(Saved data entries)
◇ ◇ ◇ ◇ ◇ ◇ ◇

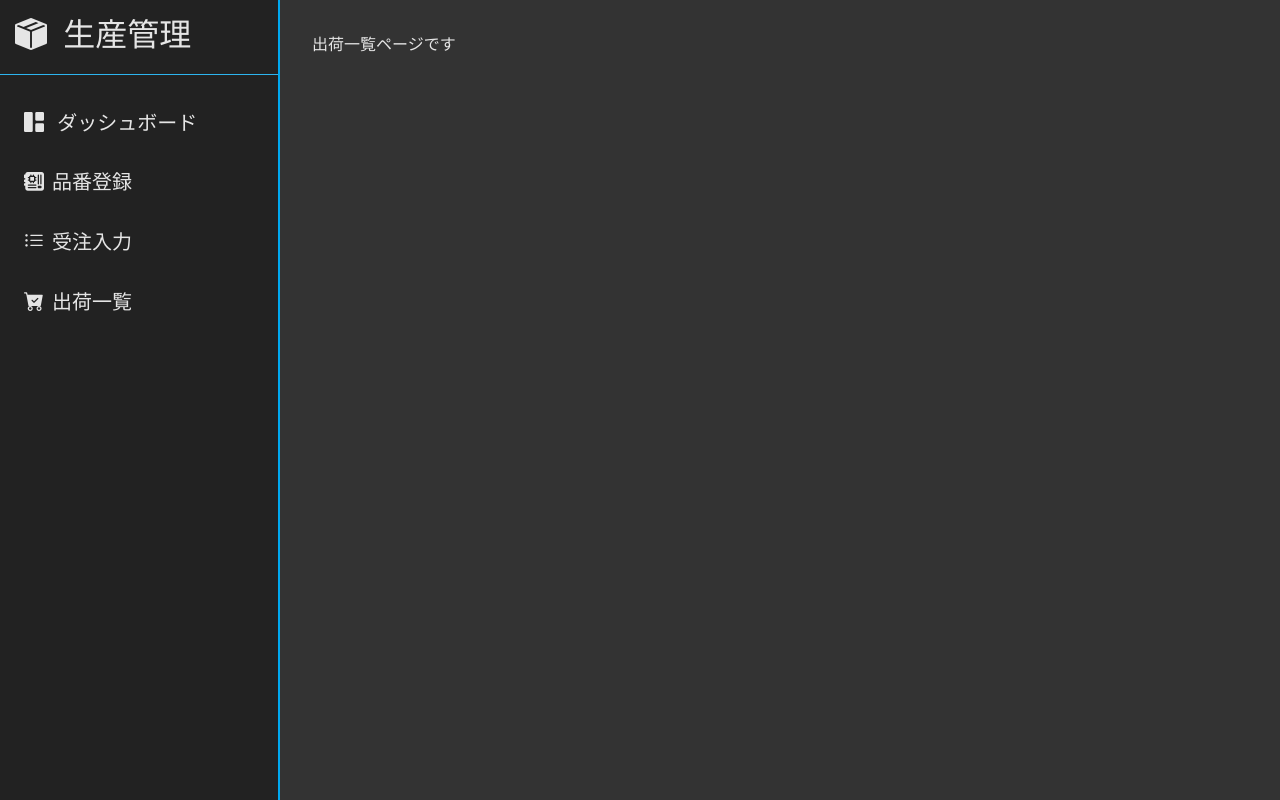
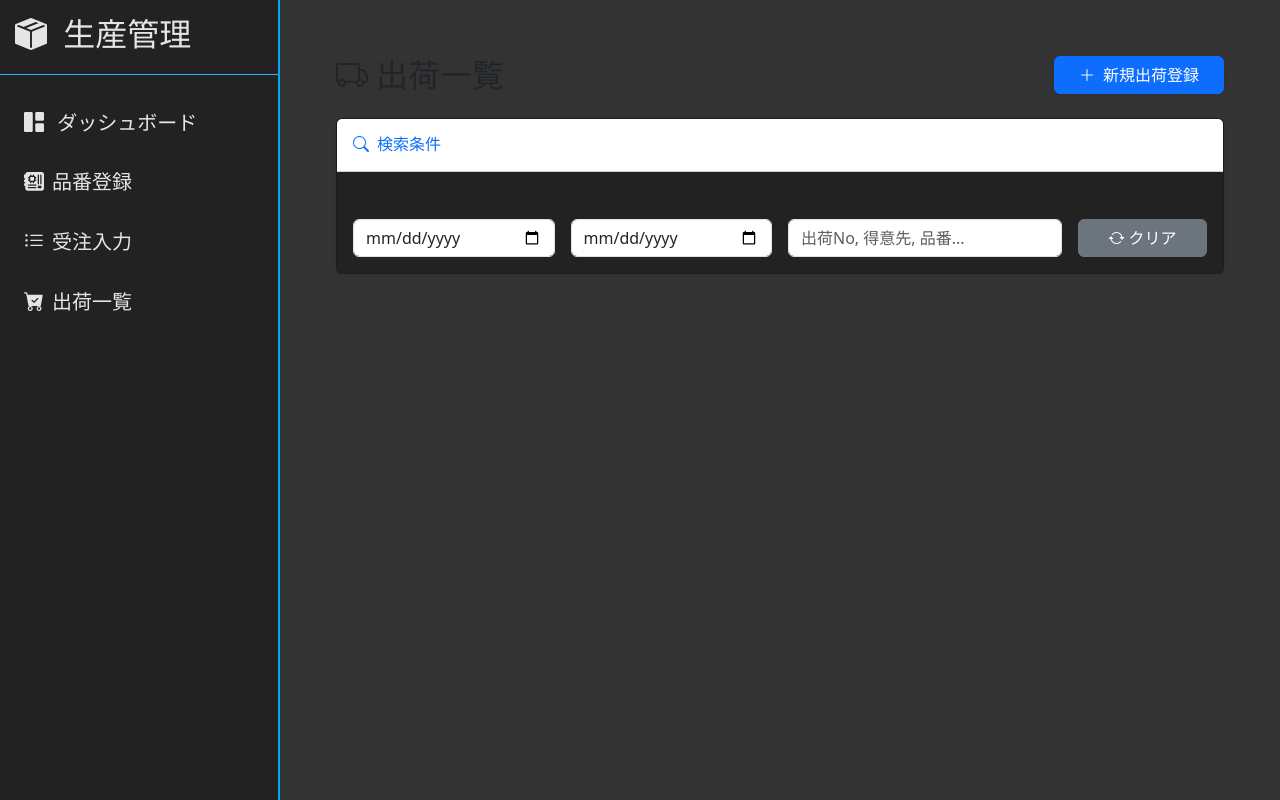
Before and after one commit to itut-vl/2026_project, a Django app: page /shipping_list/ in a window 1280 px wide. Run offline with Django 4.2, Linux system fonts and the light colour scheme; some libraries are stand-ins or nearby versions.

Commit message:
出荷一覧ページを作成　途中

```diff
--- a/templates/shipping_list.html
+++ b/templates/shipping_list.html
@@ -1,4 +1,50 @@
 {% extends 'base.html' %} {% block content %}
-<p>出荷一覧ページです</p>
+<div class="container-fluid px-4 py-4">
+  <div class="d-flex justify-content-between align-items-center mb-4">
+    <h1 class="h2 m-0 text-dark"><i class="bi bi-truck me-2"></i>出荷一覧</h1>
+    <button class="btn btn-primary shadow-sm px-4">
+      <i class="bi bi-plus-lg me-2"></i>新規出荷登録
+    </button>
+  </div>
 
-{% endblock content %}
+  <!-- 検索フィルター -->
+  <div class="card shadow-sm mb-4 border-start-primary">
+    <div class="card-header bg-white py-3">
+      <h6 class="m-0 font-weight-bold text-primary">
+        <i class="bi bi-search me-2"></i>検索条件
+      </h6>
+    </div>
+    <div class="card-body">
+      <form class="row g-3 align-items-end">
+        <div class="col-md-3">
+          <label class="form-label text-muted small">出荷日（From）</label>
+          <input type="date" class="form-control" />
+        </div>
+        <div class="col-md-3">
+          <label class="form-label text-muted small">出荷日（To）</label>
+          <input type="date" class="form-control" />
+        </div>
+        <div class="col-md-4">
+          <label class="form-label text-muted small">キーワード</label>
+          <input
+            type="text"
+            class="form-control"
+            placeholder="出荷No, 得意先, 品番..."
+          />
+        </div>
+        <div class="col-md-2">
+          <button type="button" class="btn btn-secondary w-100">
+            <i class="bi bi-arrow-repeat me-1"></i>クリア
+          </button>
+        </div>
+      </form>
+    </div>
+  </div>
+</div>
+{% endblock content %} {% block extra_js %}
+<script>
+  $(document).ready(function () {
+    // DataTableの初期化
+  });
+</script>
+{% endblock extra_js %}
```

◇ ◇ ◇ ◇ ◇ ◇ ◇

• What the task asks:
Search the data for "shadow" and list every line in which it occurs.

• Written answer:
+    <button class="btn btn-primary shadow-sm px-4">
+  <div class="card shadow-sm mb-4 border-start-primary">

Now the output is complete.